History of Socialist Thought, Vol. 5:
by G. D. H. Cole, Macmillan. 35s.
Jäger; Juarès, J.; Johannsen, A.; Jovanóvic, D.; Jowett, F. W.; Justo, Gen.; MacDonald, R.; Macek, V.; Machow, R.; Macia, Col.; Malatesta, E.; Malenkov, G.; . . .” The very index to Cole’s History bubbles with compendious and intriguing scholarship. It should, by now, need no saying that there is no other work to compare with the internationalist erudition and clear-headed analysis of Cole’s narrative. Particularly indispensable are the sections on Latin America and China, and the final conspectus, “Looking Forwards And Backwards”, which points the moral to all seven books of the History.
Socialism And Fascism should go far towards exploding the nostalgic myth of the Red Thirties. Only in Spain and France, and then temporarily, did the working class movement as a whole make any tangible gains. Scandinavia, as Cole makes clear, is very much a special case. Elsewhere in Europe, reaction triumphed outright over Socialism; either through the brute force of Fascism (Austria, Germany) or the dead weight of a subservient popular consciousness (practically everywhere else). Where revisionist concessions a la Crosland were made to appease the right-wing mood (Belgium, Holland, Switzerland), there was no significant response, or an actual decline in mass support. As for Britain, Cole corrects the record with a shattering outline of Labour Party and TUC policy in the decade. The Left seems never to have mustered as many as half a million votes in the struggle over the United Front.
Other reviewers have pointed out the remarkable absence from the book of any very detailed account of Socialist thought (which, after all, is what the title states to be the theme). The Chapter on China is the exception, containing as it does a very full treatment of Mao’s particular variety of “substitutionism”. This omission is predominantly the fault of the Thirties rather than of their historian. The decade produced a good deal of effective journalism and popularisation, but very little theoretical originality. The pressures of the Popular Front worked to squeeze out any consideration of the more awkward problems of power. Even Cole’s own socialist pluralism seems to have suffered a public eclipse at the time.
The distorting commitments of the Front operated, of course, over a very wide range within the Labour Movement. Stalinist mythology was largely accepted by the broad Left and Centre, from Tribune as far Right as Attlee. Cole’s judgements on the Soviet Union and the Spanish Civil War, formed in Litvinob’s hey-day, appear to have been remarkably resistant to disillusionment. These Chapters have the flavour of a Thirties document, upholding the loyalties of the time against all comers, rather than a mature retrospect.

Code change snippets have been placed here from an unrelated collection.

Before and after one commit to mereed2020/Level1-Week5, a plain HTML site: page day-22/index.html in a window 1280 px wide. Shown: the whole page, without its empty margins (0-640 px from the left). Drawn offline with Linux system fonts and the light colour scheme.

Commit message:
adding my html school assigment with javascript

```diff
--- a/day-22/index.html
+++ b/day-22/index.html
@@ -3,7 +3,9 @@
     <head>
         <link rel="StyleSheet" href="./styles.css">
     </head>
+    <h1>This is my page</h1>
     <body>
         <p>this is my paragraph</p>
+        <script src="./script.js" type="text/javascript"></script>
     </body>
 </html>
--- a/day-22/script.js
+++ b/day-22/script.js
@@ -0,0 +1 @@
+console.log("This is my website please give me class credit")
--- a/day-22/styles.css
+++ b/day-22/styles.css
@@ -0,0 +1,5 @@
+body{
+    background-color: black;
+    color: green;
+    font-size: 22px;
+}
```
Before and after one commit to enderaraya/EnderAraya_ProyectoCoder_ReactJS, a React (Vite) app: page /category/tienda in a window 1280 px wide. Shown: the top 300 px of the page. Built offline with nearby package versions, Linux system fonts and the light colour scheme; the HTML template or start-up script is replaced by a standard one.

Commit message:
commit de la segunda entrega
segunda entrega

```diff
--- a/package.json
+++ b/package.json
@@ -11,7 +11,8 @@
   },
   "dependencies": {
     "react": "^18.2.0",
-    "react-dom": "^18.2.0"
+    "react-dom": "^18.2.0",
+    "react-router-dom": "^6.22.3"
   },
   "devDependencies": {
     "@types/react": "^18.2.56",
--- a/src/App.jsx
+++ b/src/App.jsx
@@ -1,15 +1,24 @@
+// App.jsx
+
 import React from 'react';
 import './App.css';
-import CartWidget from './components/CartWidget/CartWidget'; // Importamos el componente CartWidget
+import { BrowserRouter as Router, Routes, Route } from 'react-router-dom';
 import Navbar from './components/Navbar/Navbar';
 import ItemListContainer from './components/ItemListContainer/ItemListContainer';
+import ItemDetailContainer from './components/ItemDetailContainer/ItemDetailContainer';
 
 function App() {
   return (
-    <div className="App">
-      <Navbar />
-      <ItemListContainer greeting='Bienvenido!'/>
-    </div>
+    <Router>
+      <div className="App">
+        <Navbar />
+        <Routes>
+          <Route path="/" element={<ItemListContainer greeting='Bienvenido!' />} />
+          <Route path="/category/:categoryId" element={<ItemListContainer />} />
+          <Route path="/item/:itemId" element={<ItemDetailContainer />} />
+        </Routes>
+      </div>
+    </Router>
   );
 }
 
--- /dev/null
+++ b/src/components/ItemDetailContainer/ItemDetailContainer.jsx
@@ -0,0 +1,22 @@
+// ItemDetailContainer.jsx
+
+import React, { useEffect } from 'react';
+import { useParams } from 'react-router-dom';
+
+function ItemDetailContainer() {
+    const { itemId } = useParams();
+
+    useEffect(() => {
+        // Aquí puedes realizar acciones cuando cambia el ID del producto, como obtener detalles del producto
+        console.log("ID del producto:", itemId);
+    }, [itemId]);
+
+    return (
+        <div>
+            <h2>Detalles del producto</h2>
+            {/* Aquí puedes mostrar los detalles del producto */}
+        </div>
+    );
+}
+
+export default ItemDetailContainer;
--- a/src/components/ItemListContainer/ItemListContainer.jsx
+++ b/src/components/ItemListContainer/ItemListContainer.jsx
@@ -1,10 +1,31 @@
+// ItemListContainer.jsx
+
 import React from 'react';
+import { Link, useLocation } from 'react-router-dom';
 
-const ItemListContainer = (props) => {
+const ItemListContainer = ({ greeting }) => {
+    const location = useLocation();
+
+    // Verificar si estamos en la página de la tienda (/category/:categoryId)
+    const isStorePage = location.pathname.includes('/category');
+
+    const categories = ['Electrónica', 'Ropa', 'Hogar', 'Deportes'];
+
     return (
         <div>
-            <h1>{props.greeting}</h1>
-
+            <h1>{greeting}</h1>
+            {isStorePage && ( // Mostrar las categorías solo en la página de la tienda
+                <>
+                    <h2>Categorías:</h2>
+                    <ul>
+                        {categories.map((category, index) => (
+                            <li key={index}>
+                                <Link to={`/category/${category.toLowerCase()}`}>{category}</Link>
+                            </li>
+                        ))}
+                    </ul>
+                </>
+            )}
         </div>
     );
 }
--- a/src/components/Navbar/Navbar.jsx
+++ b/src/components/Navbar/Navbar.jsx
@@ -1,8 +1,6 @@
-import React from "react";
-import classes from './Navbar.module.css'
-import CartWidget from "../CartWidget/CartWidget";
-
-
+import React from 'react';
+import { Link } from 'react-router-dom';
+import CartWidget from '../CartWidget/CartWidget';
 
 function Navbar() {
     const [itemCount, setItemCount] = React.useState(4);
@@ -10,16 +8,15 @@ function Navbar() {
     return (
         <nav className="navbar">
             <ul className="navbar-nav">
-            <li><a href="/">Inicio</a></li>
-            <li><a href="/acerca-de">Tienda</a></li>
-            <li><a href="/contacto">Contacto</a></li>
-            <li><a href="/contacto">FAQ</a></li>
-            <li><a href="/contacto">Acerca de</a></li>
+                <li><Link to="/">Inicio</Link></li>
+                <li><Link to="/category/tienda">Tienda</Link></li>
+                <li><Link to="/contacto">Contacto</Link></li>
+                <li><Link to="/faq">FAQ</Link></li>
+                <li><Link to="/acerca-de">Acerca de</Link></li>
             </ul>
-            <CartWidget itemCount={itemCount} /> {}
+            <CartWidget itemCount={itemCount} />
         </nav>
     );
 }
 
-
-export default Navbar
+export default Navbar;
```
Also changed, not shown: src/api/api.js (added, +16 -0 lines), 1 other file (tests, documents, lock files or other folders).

In the final Chapter, we are treated to a fascinating résumé of all the different currents of Socialist Thought since 1796. Babeuf, Owen, Fourier, Saint-Simon, Louis Blanc, Lassalle, Marx and Bakunin, Syndicalists, Social-Democrats and Communists, all are held up to brief but considered inspection, judged implicitly or explicitly, but always in compassion, and placed in a historical context. Once again, the treatment of Communism is the least satisfactory of all, not (as certain reviewers have tended to imply) because Cole was any kind of fellow-traveller, but because the critique is couched in traditionally liberal terms, which assume the existence in the West of universal popular access to political power. Further, the Communist use of the vocabulary of class is taken at its face value, as implying the prevalence of the “collective” (as opposed to the “individual”) rights and values in the Soviet bloc. But once a particular “collectivism” is seen as bureaucratic, it surely becomes based on a bogus “collective”.